The quality of medical care on board today’s cruise ships often falls short of what is needed in the event of a medical emergency. In my book, Unsafe On The High Seas, I compare cruise ship medical care to that of a walk-in clinic:
“If you’ve got a scrape, a cut, a sun burn, a cold, you can be helped. A doctor or nurse will take your blood pressure and dispense antibiotics, aspirin, and ice. But anything more complex—the emergencies that are apt to happen on ships with 2,500 or more passengers, many of them seniors—and care becomes problematic and sometimes scary.”

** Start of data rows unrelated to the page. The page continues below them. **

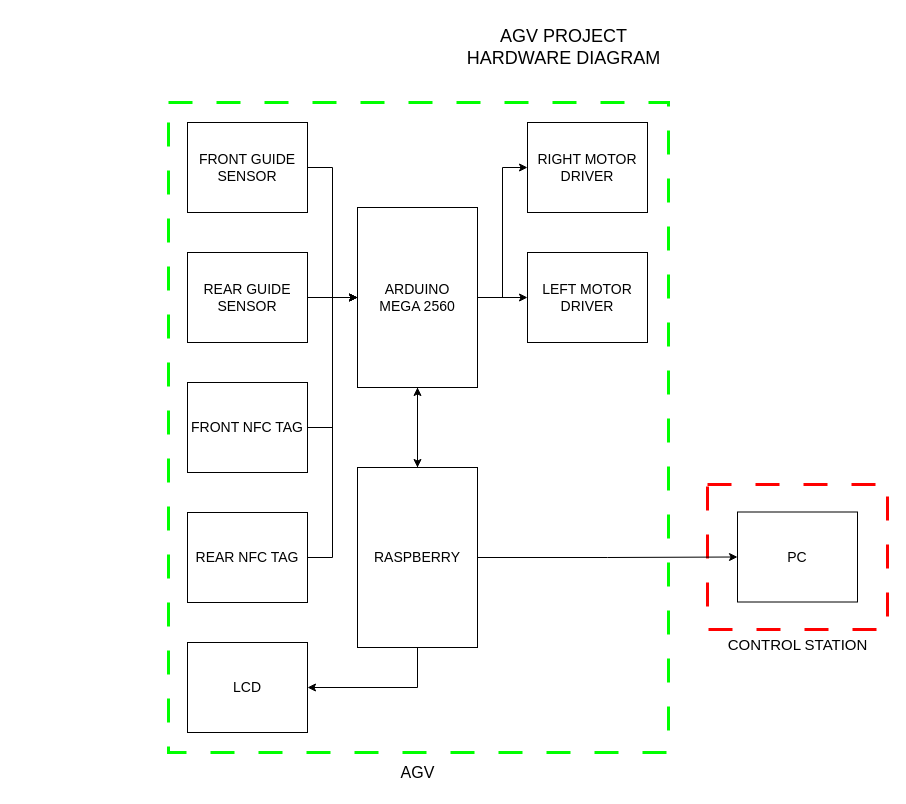
Earlier version of the draw.io diagram page "LF Version" (1 of 2) of Electrical/Breakdown/AGV Hardware Diagram.drawio (AlfonsusGiovanni/Automated-Guided-Vehicle). Source tidied: cells renumbered, new cells numbered last; positions are measured from the earlier drawing's top-left corner, leaving out a move shared by most shapes. Both pictures are drawn from the tidied source at 100%, with x=0, y=0 at pixel (168, 17).
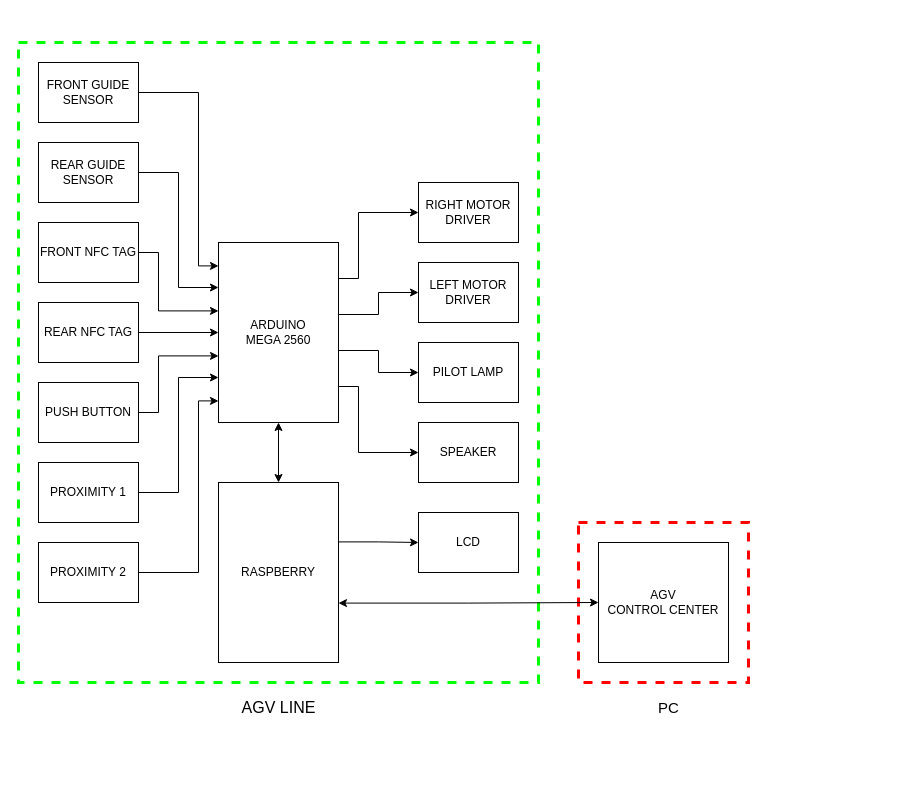
The same page after the edit.

The edit, as a diff of the source:
```diff
@@
-    <mxCell id="2" style="whiteSpace=wrap;html=1;fillColor=none;dashed=1;dashPattern=8 8;strokeWidth=3;strokeColor=#FF0000;" parent="1" vertex="1">
-      <mxGeometry x="539" y="467" width="180" height="145" as="geometry" />
+    <mxCell id="2" style="whiteSpace=wrap;html=1;fillColor=none;dashed=1;strokeWidth=3;strokeColor=#FF0000;" parent="1" vertex="1">
+      <mxGeometry x="410" y="505" width="170" height="160" as="geometry" />
     </mxCell>
-    <mxCell id="3" style="whiteSpace=wrap;html=1;fillColor=none;dashed=1;dashPattern=8 8;strokeWidth=3;strokeColor=#00FF00;" parent="1" vertex="1">
-      <mxGeometry y="85" width="500" height="650" as="geometry" />
+    <mxCell id="3" style="whiteSpace=wrap;html=1;fillColor=none;dashed=1;strokeWidth=3;strokeColor=#00FF00;" parent="1" vertex="1">
+      <mxGeometry x="-150" y="25" width="520" height="640" as="geometry" />
     </mxCell>
-    <mxCell id="4" style="edgeStyle=orthogonalEdgeStyle;rounded=0;jettySize=auto;html=1;exitX=1;exitY=0.5;exitDx=0;exitDy=0;entryX=0;entryY=0.5;entryDx=0;entryDy=0;" parent="1" edge="1" source="7" target="20">
-      <mxGeometry relative="1" as="geometry" />
+    <mxCell id="4" style="edgeStyle=orthogonalEdgeStyle;rounded=0;jettySize=auto;html=1;exitX=1;exitY=0.2;exitDx=0;exitDy=0;exitPerimeter=0;entryX=0;entryY=0.5;entryDx=0;entryDy=0;" parent="1" edge="1" source="7" target="20">
+      <mxGeometry relative="1" as="geometry">
+        <Array as="points">
+          <mxPoint x="190" y="261" />
+          <mxPoint x="190" y="195" />
+        </Array>
+      </mxGeometry>
     </mxCell>
-    <mxCell id="5" style="edgeStyle=orthogonalEdgeStyle;rounded=0;jettySize=auto;html=1;exitX=1;exitY=0.5;exitDx=0;exitDy=0;entryX=0;entryY=0.5;entryDx=0;entryDy=0;" parent="1" edge="1" source="7" target="21">
-      <mxGeometry relative="1" as="geometry" />
+    <mxCell id="5" style="edgeStyle=orthogonalEdgeStyle;rounded=0;jettySize=auto;html=1;exitX=1;exitY=0.4;exitDx=0;exitDy=0;exitPerimeter=0;entryX=0;entryY=0.5;entryDx=0;entryDy=0;" parent="1" edge="1" source="7" target="21">
+      <mxGeometry relative="1" as="geometry">
+        <Array as="points">
+          <mxPoint x="210" y="297" />
+          <mxPoint x="210" y="275" />
+        </Array>
+      </mxGeometry>
     </mxCell>
+    <mxCell id="27" style="edgeStyle=orthogonalEdgeStyle;rounded=0;jettySize=auto;html=1;exitX=1;exitY=0.6;exitDx=0;exitDy=0;exitPerimeter=0;entryX=0;entryY=0.5;entryDx=0;entryDy=0;" parent="1" edge="1" source="7" target="31">
+      <mxGeometry relative="1" as="geometry">
+        <Array as="points">
+          <mxPoint x="210" y="333" />
+          <mxPoint x="210" y="355" />
+        </Array>
+      </mxGeometry>
+    </mxCell>
+    <mxCell id="28" style="edgeStyle=orthogonalEdgeStyle;rounded=0;jettySize=auto;html=1;exitX=1;exitY=0.8;exitDx=0;exitDy=0;exitPerimeter=0;entryX=0;entryY=0.5;entryDx=0;entryDy=0;" parent="1" edge="1" source="7" target="32">
+      <mxGeometry relative="1" as="geometry">
+        <Array as="points">
+          <mxPoint x="190" y="369" />
+          <mxPoint x="190" y="435" />
+        </Array>
+      </mxGeometry>
+    </mxCell>
-    <mxCell id="6" style="edgeStyle=orthogonalEdgeStyle;rounded=0;jettySize=auto;html=1;exitX=0.5;exitY=1;exitDx=0;exitDy=0;entryX=0.5;entryY=0;entryDx=0;entryDy=0;" parent="1" edge="1" source="7" target="11">
+    <mxCell id="6" style="edgeStyle=orthogonalEdgeStyle;rounded=0;jettySize=auto;html=1;exitX=0.5;exitY=1;exitDx=0;exitDy=0;exitPerimeter=0;entryX=0.5;entryY=0;entryDx=0;entryDy=0;startArrow=classic;startFill=1;" parent="1" edge="1" source="7" target="11">
       <mxGeometry relative="1" as="geometry" />
     </mxCell>
-    <mxCell id="7" value="ARDUINO&lt;br style=&quot;font-size: 14px;&quot;&gt;MEGA 2560" style="rounded=0;whiteSpace=wrap;html=1;fillColor=none;fontSize=14;" parent="1" vertex="1">
-      <mxGeometry x="189" y="190" width="120" height="180" as="geometry" />
+    <mxCell id="7" value="ARDUINO&lt;br style=&quot;font-size: 12px;&quot;&gt;MEGA 2560" style="rounded=0;whiteSpace=wrap;html=1;fillColor=none;fontSize=12;points=[[0,0,0,0,0],[0,0.13,0,0,0],[0,0.25,0,0,0],[0,0.38,0,0,0],[0,0.5,0,0,0],[0,0.63,0,0,0],[0,0.75,0,0,0],[0,0.88,0,0,0],[0,1,0,0,0],[0.25,0,0,0,0],[0.25,1,0,0,0],[0.5,0,0,0,0],[0.5,1,0,0,0],[0.75,0,0,0,0],[0.75,1,0,0,0],[1,0,0,0,0],[1,0.2,0,0,0],[1,0.4,0,0,0],[1,0.6,0,0,0],[1,0.8,0,0,0],[1,1,0,0,0]];" parent="1" vertex="1">
+      <mxGeometry x="50" y="225" width="120" height="180" as="geometry" />
     </mxCell>
-    <mxCell id="8" style="edgeStyle=orthogonalEdgeStyle;rounded=0;jettySize=auto;html=1;exitX=0.5;exitY=1;exitDx=0;exitDy=0;entryX=1;entryY=0.5;entryDx=0;entryDy=0;" parent="1" edge="1" source="11" target="22">
+    <mxCell id="8" style="edgeStyle=orthogonalEdgeStyle;rounded=0;jettySize=auto;html=1;exitX=1;exitY=0.33;exitDx=0;exitDy=0;exitPerimeter=0;entryX=0;entryY=0.5;entryDx=0;entryDy=0;" parent="1" edge="1" source="11" target="22">
       <mxGeometry relative="1" as="geometry" />
     </mxCell>
-    <mxCell id="9" style="edgeStyle=orthogonalEdgeStyle;rounded=0;jettySize=auto;html=1;exitX=0.5;exitY=0;exitDx=0;exitDy=0;entryX=0.5;entryY=1;entryDx=0;entryDy=0;" parent="1" edge="1" source="11" target="7">
-      <mxGeometry relative="1" as="geometry" />
-    </mxCell>
-    <mxCell id="10" style="edgeStyle=orthogonalEdgeStyle;rounded=0;jettySize=auto;html=1;exitX=1;exitY=0.5;exitDx=0;exitDy=0;entryX=0;entryY=0.5;entryDx=0;entryDy=0;" parent="1" edge="1" source="11" target="23">
+    <mxCell id="10" style="edgeStyle=orthogonalEdgeStyle;rounded=0;jettySize=auto;html=1;exitX=1;exitY=0.67;exitDx=0;exitDy=0;exitPerimeter=0;entryX=0;entryY=0.5;entryDx=0;entryDy=0;startArrow=classic;startFill=1;" parent="1" edge="1" source="11" target="23">
       <mxGeometry relative="1" as="geometry" />
     </mxCell>
-    <mxCell id="11" value="RASPBERRY" style="rounded=0;whiteSpace=wrap;html=1;fillColor=none;fontSize=14;" parent="1" vertex="1">
-      <mxGeometry x="189" y="450" width="120" height="180" as="geometry" />
+    <mxCell id="11" value="RASPBERRY" style="rounded=0;whiteSpace=wrap;html=1;fillColor=none;fontSize=12;points=[[0,0,0,0,0],[0,0.25,0,0,0],[0,0.5,0,0,0],[0,0.75,0,0,0],[0,1,0,0,0],[0.25,0,0,0,0],[0.25,1,0,0,0],[0.5,0,0,0,0],[0.5,1,0,0,0],[0.75,0,0,0,0],[0.75,1,0,0,0],[1,0,0,0,0],[1,0.33,0,0,0],[1,0.67,0,0,0],[1,1,0,0,0]];" parent="1" vertex="1">
+      <mxGeometry x="50" y="465" width="120" height="180" as="geometry" />
     </mxCell>
-    <mxCell id="12" style="edgeStyle=orthogonalEdgeStyle;rounded=0;jettySize=auto;html=1;exitX=1;exitY=0.5;exitDx=0;exitDy=0;entryX=0;entryY=0.5;entryDx=0;entryDy=0;" parent="1" edge="1" source="13" target="7">
-      <mxGeometry relative="1" as="geometry" />
-    </mxCell>
-    <mxCell id="13" value="FRONT GUIDE SENSOR" style="rounded=0;whiteSpace=wrap;html=1;fillColor=none;fontSize=14;" parent="1" vertex="1">
-      <mxGeometry x="19" y="105" width="120" height="90" as="geometry" />
+    <mxCell id="13" value="FRONT GUIDE SENSOR" style="rounded=0;whiteSpace=wrap;html=1;fillColor=none;fontSize=12;" parent="1" vertex="1">
+      <mxGeometry x="-130" y="45" width="100" height="60" as="geometry" />
     </mxCell>
-    <mxCell id="14" style="edgeStyle=orthogonalEdgeStyle;rounded=0;jettySize=auto;html=1;exitX=1;exitY=0.5;exitDx=0;exitDy=0;entryX=0;entryY=0.5;entryDx=0;entryDy=0;" parent="1" edge="1" source="15" target="7">
-      <mxGeometry relative="1" as="geometry" />
-    </mxCell>
-    <mxCell id="15" value="REAR GUIDE SENSOR" style="rounded=0;whiteSpace=wrap;html=1;fillColor=none;fontSize=14;" parent="1" vertex="1">
-      <mxGeometry x="19" y="235" width="120" height="90" as="geometry" />
+    <mxCell id="15" value="REAR GUIDE SENSOR" style="rounded=0;whiteSpace=wrap;html=1;fillColor=none;fontSize=12;" parent="1" vertex="1">
+      <mxGeometry x="-130" y="125" width="100" height="60" as="geometry" />
     </mxCell>
-    <mxCell id="16" style="edgeStyle=orthogonalEdgeStyle;rounded=0;jettySize=auto;html=1;exitX=1;exitY=0.5;exitDx=0;exitDy=0;entryX=0;entryY=0.5;entryDx=0;entryDy=0;" parent="1" edge="1" source="17" target="7">
-      <mxGeometry relative="1" as="geometry" />
-    </mxCell>
-    <mxCell id="17" value="FRONT NFC TAG" style="rounded=0;whiteSpace=wrap;html=1;fillColor=none;fontSize=14;" parent="1" vertex="1">
-      <mxGeometry x="19" y="365" width="120" height="90" as="geometry" />
+    <mxCell id="17" value="FRONT NFC TAG" style="rounded=0;whiteSpace=wrap;html=1;fillColor=none;fontSize=12;" parent="1" vertex="1">
+      <mxGeometry x="-130" y="205" width="100" height="60" as="geometry" />
     </mxCell>
-    <mxCell id="18" style="edgeStyle=orthogonalEdgeStyle;rounded=0;jettySize=auto;html=1;exitX=1;exitY=0.5;exitDx=0;exitDy=0;entryX=0;entryY=0.5;entryDx=0;entryDy=0;" parent="1" edge="1" source="19" target="7">
-      <mxGeometry relative="1" as="geometry" />
-    </mxCell>
-    <mxCell id="19" value="REAR NFC TAG" style="rounded=0;whiteSpace=wrap;html=1;fillColor=none;fontSize=14;" parent="1" vertex="1">
-      <mxGeometry x="19" y="495" width="120" height="90" as="geometry" />
+    <mxCell id="19" value="PUSH BUTTON" style="rounded=0;whiteSpace=wrap;html=1;fillColor=none;fontSize=12;" parent="1" vertex="1">
+      <mxGeometry x="-130" y="365" width="100" height="60" as="geometry" />
     </mxCell>
-    <mxCell id="20" value="RIGHT MOTOR&lt;div&gt;DRIVER&lt;/div&gt;" style="rounded=0;whiteSpace=wrap;html=1;fillColor=none;fontSize=14;" parent="1" vertex="1">
-      <mxGeometry x="359" y="105" width="120" height="90" as="geometry" />
+    <mxCell id="20" value="RIGHT MOTOR&lt;div style=&quot;font-size: 12px;&quot;&gt;DRIVER&lt;/div&gt;" style="rounded=0;whiteSpace=wrap;html=1;fillColor=none;fontSize=12;" parent="1" vertex="1">
+      <mxGeometry x="250" y="165" width="100" height="60" as="geometry" />
     </mxCell>
-    <mxCell id="21" value="LEFT MOTOR&lt;div&gt;DRIVER&lt;/div&gt;" style="rounded=0;whiteSpace=wrap;html=1;fillColor=none;fontSize=14;" parent="1" vertex="1">
-      <mxGeometry x="359" y="235" width="120" height="90" as="geometry" />
+    <mxCell id="21" value="LEFT MOTOR&lt;div style=&quot;font-size: 12px;&quot;&gt;DRIVER&lt;/div&gt;" style="rounded=0;whiteSpace=wrap;html=1;fillColor=none;fontSize=12;" parent="1" vertex="1">
+      <mxGeometry x="250" y="245" width="100" height="60" as="geometry" />
     </mxCell>
-    <mxCell id="22" value="LCD" style="rounded=0;whiteSpace=wrap;html=1;fillColor=none;fontSize=14;" parent="1" vertex="1">
-      <mxGeometry x="19" y="625" width="120" height="90" as="geometry" />
+    <mxCell id="22" value="LCD" style="rounded=0;whiteSpace=wrap;html=1;fillColor=none;fontSize=12;" parent="1" vertex="1">
+      <mxGeometry x="250" y="495" width="100" height="60" as="geometry" />
     </mxCell>
-    <mxCell id="23" value="PC" style="rounded=0;whiteSpace=wrap;html=1;fillColor=none;fontSize=14;" parent="1" vertex="1">
-      <mxGeometry x="569" y="494.5" width="120" height="90" as="geometry" />
+    <mxCell id="23" value="AGV&lt;div&gt;CONTROL CENTER&lt;/div&gt;" style="rounded=0;whiteSpace=wrap;html=1;fillColor=none;fontSize=12;" parent="1" vertex="1">
+      <mxGeometry x="430" y="525" width="130" height="120" as="geometry" />
     </mxCell>
-    <mxCell id="24" value="AGV PROJECT&lt;div style=&quot;font-size: 18px;&quot;&gt;HARDWARE DIAGRAM&lt;/div&gt;" style="text;html=1;align=center;verticalAlign=middle;strokeColor=none;fillColor=none;spacing=2;fontSize=18;" parent="1" vertex="1">
-      <mxGeometry x="285" width="220" height="60" as="geometry" />
-    </mxCell>
-    <mxCell id="25" value="AGV" style="text;html=1;align=center;verticalAlign=middle;strokeColor=none;fillColor=none;fontSize=16;" parent="1" vertex="1">
-      <mxGeometry x="219" y="740" width="60" height="30" as="geometry" />
+    <mxCell id="25" value="AGV LINE" style="text;html=1;align=center;verticalAlign=middle;strokeColor=none;fillColor=none;fontSize=16;" parent="1" vertex="1">
+      <mxGeometry x="60" y="675" width="100" height="30" as="geometry" />
     </mxCell>
-    <mxCell id="26" value="CONTROL STATION" style="text;html=1;align=center;verticalAlign=middle;strokeColor=none;fillColor=none;fontSize=15;" parent="1" vertex="1">
-      <mxGeometry x="549" y="612" width="160" height="30" as="geometry" />
+    <mxCell id="26" value="PC" style="text;html=1;align=center;verticalAlign=middle;strokeColor=none;fillColor=none;fontSize=15;" parent="1" vertex="1">
+      <mxGeometry x="480" y="675" width="40" height="30" as="geometry" />
     </mxCell>
+    <mxCell id="29" value="&lt;span style=&quot;background-color: initial; font-size: 12px;&quot;&gt;PROXIMITY 1&lt;/span&gt;" style="rounded=0;whiteSpace=wrap;html=1;fillColor=none;fontSize=12;" parent="1" vertex="1">
+      <mxGeometry x="-130" y="445" width="100" height="60" as="geometry" />
+    </mxCell>
+    <mxCell id="30" value="PROXIMITY 2" style="rounded=0;whiteSpace=wrap;html=1;fillColor=none;fontSize=12;" parent="1" vertex="1">
+      <mxGeometry x="-130" y="525" width="100" height="60" as="geometry" />
+    </mxCell>
+    <mxCell id="31" value="PILOT LAMP" style="rounded=0;whiteSpace=wrap;html=1;fillColor=none;fontSize=12;" parent="1" vertex="1">
+      <mxGeometry x="250" y="325" width="100" height="60" as="geometry" />
+    </mxCell>
+    <mxCell id="32" value="SPEAKER" style="rounded=0;whiteSpace=wrap;html=1;fillColor=none;fontSize=12;" parent="1" vertex="1">
+      <mxGeometry x="250" y="405" width="100" height="60" as="geometry" />
+    </mxCell>
+    <mxCell id="33" value="REAR NFC TAG" style="rounded=0;whiteSpace=wrap;html=1;fillColor=none;fontSize=12;" parent="1" vertex="1">
+      <mxGeometry x="-130" y="285" width="100" height="60" as="geometry" />
+    </mxCell>
+    <mxCell id="12" style="edgeStyle=orthogonalEdgeStyle;rounded=0;jettySize=auto;html=1;exitX=1;exitY=0.5;exitDx=0;exitDy=0;entryX=0;entryY=0.13;entryDx=0;entryDy=0;entryPerimeter=0;" parent="1" edge="1" source="13" target="7">
+      <mxGeometry relative="1" as="geometry">
+        <Array as="points">
+          <mxPoint x="30" y="75" />
+          <mxPoint x="30" y="248" />
+        </Array>
+      </mxGeometry>
+    </mxCell>
+    <mxCell id="14" style="edgeStyle=orthogonalEdgeStyle;rounded=0;jettySize=auto;html=1;exitX=1;exitY=0.5;exitDx=0;exitDy=0;entryX=0;entryY=0.25;entryDx=0;entryDy=0;entryPerimeter=0;" parent="1" edge="1" source="15" target="7">
+      <mxGeometry relative="1" as="geometry" />
+    </mxCell>
+    <mxCell id="16" style="edgeStyle=orthogonalEdgeStyle;rounded=0;jettySize=auto;html=1;exitX=1;exitY=0.5;exitDx=0;exitDy=0;entryX=0;entryY=0.38;entryDx=0;entryDy=0;entryPerimeter=0;" parent="1" edge="1" source="17" target="7">
+      <mxGeometry relative="1" as="geometry">
+        <Array as="points">
+          <mxPoint x="-10" y="235" />
+          <mxPoint x="-10" y="293" />
+        </Array>
+      </mxGeometry>
+    </mxCell>
+    <mxCell id="34" style="edgeStyle=orthogonalEdgeStyle;rounded=0;jettySize=auto;html=1;exitX=1;exitY=0.5;exitDx=0;exitDy=0;entryX=0;entryY=0.5;entryDx=0;entryDy=0;entryPerimeter=0;" parent="1" edge="1" source="33" target="7">
+      <mxGeometry relative="1" as="geometry" />
+    </mxCell>
+    <mxCell id="18" style="edgeStyle=orthogonalEdgeStyle;rounded=0;jettySize=auto;html=1;exitX=1;exitY=0.5;exitDx=0;exitDy=0;entryX=0;entryY=0.63;entryDx=0;entryDy=0;entryPerimeter=0;" parent="1" edge="1" source="19" target="7">
+      <mxGeometry relative="1" as="geometry">
+        <Array as="points">
+          <mxPoint x="-10" y="395" />
+          <mxPoint x="-10" y="338" />
+        </Array>
+      </mxGeometry>
+    </mxCell>
+    <mxCell id="35" style="edgeStyle=orthogonalEdgeStyle;rounded=0;jettySize=auto;html=1;exitX=1;exitY=0.5;exitDx=0;exitDy=0;entryX=0;entryY=0.75;entryDx=0;entryDy=0;entryPerimeter=0;" parent="1" edge="1" source="29" target="7">
+      <mxGeometry relative="1" as="geometry" />
+    </mxCell>
+    <mxCell id="36" style="edgeStyle=orthogonalEdgeStyle;rounded=0;jettySize=auto;html=1;exitX=1;exitY=0.5;exitDx=0;exitDy=0;entryX=0;entryY=0.88;entryDx=0;entryDy=0;entryPerimeter=0;" parent="1" edge="1" source="30" target="7">
+      <mxGeometry relative="1" as="geometry">
+        <Array as="points">
+          <mxPoint x="30" y="555" />
+          <mxPoint x="30" y="383" />
+        </Array>
+      </mxGeometry>
+    </mxCell>
```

It’s a problem that is affecting hundreds of thousands of lives each year. Estimates are that upwards of 200,000 people will have a health problem on a cruise in any given year. With numbers like that, it does stand to reason that the cruise line companies would do what’s right by their passengers—and save money awarded in civil judgments—by simply spending more money on credible medical care. The record for “worlds largest cruise ship” has been broken at least three times since I penned that book several years ago. With more and more people on board each cruise ship, it is hard to fathom that the cruise industry persists in the notion that an infirmary and one or two ill-equipped doctor with few diagnostic tools is sufficient to care for all of the needs that might arise out of such a large population.
If you have a city of 5,000 people on land, it is likely, at least in the first world countries, that there is a hospital or medical center in town. It is a virtual certainty that if there isn’t, an ambulance can transport you to a medical provider in the next town over, if need be. On land, there are very few places where you couldn’t have access to advanced diagnostics and cutting edge medical technology within a few hours. That advanced medical equipment saves lives.
More disturbing still is the cruise lines “dumping” of passengers at the nearest port. I remember one case in which an individual became sick at sea with a heart condition. Not only was the man not airlifted back to the United States for medical care, he was treated in a substandard hospital on a remote island, after the ship finally reached port there. The treatment he received resulted in permanent medical damage. That damage was probably preventable. However, the cruise lines have little incentive to airlift patients, or to take an active role in ensuring adequate medical care. This is true even though the cruise lines has a duty of reasonable care to get sick or injured passengers to a medical provider for treatment. To do so, they must even divert the vessel to the nearest port where medical care can be obtained. To avoid diverting the vessel, the ships carry their own doctors so a diversion is most instances is not needed. Unfortunately the law allows the cruise lines to treat the doctors as independent contractors for which the cruise lines have limited liability. As such the cruise lines are not motivated to hire the best medical care providers. It is almost as if a cost-benefit analysis has established that it is cheaper to be liable in so many cases, since many victims fail to seek legal representation before the statute of limitations expires, a mistake that has them effectively waiving their rights under the law.
However, case law does establish that cruise ship operators must provide for the safety of passengers and crew, and render assistance that ordinarily prudent persons would render in similar circumstances. Sadly, and to the detriment of passengers, (some of whom have later become our clients in such cases), that doesn’t always happen.
It is important to insist on appropriate medical care if you experience a medical emergency on board a cruise ship, or any other ship. If you or someone you love has been denied proper care, or the ship’s owner has taken actions that created or aggravated your medical condition, or delayed treatment that would have improved your prognosis, you may be entitled to financial compensation that can improve your quality of life and provide for medical treatment of your condition. I would urge you to contact one of our maritime lawyers to discuss the incident and learn how our firm can fight for your rights, and help you live a better life.
Published on August 20, 2012
Categories: Catastrophic Injuries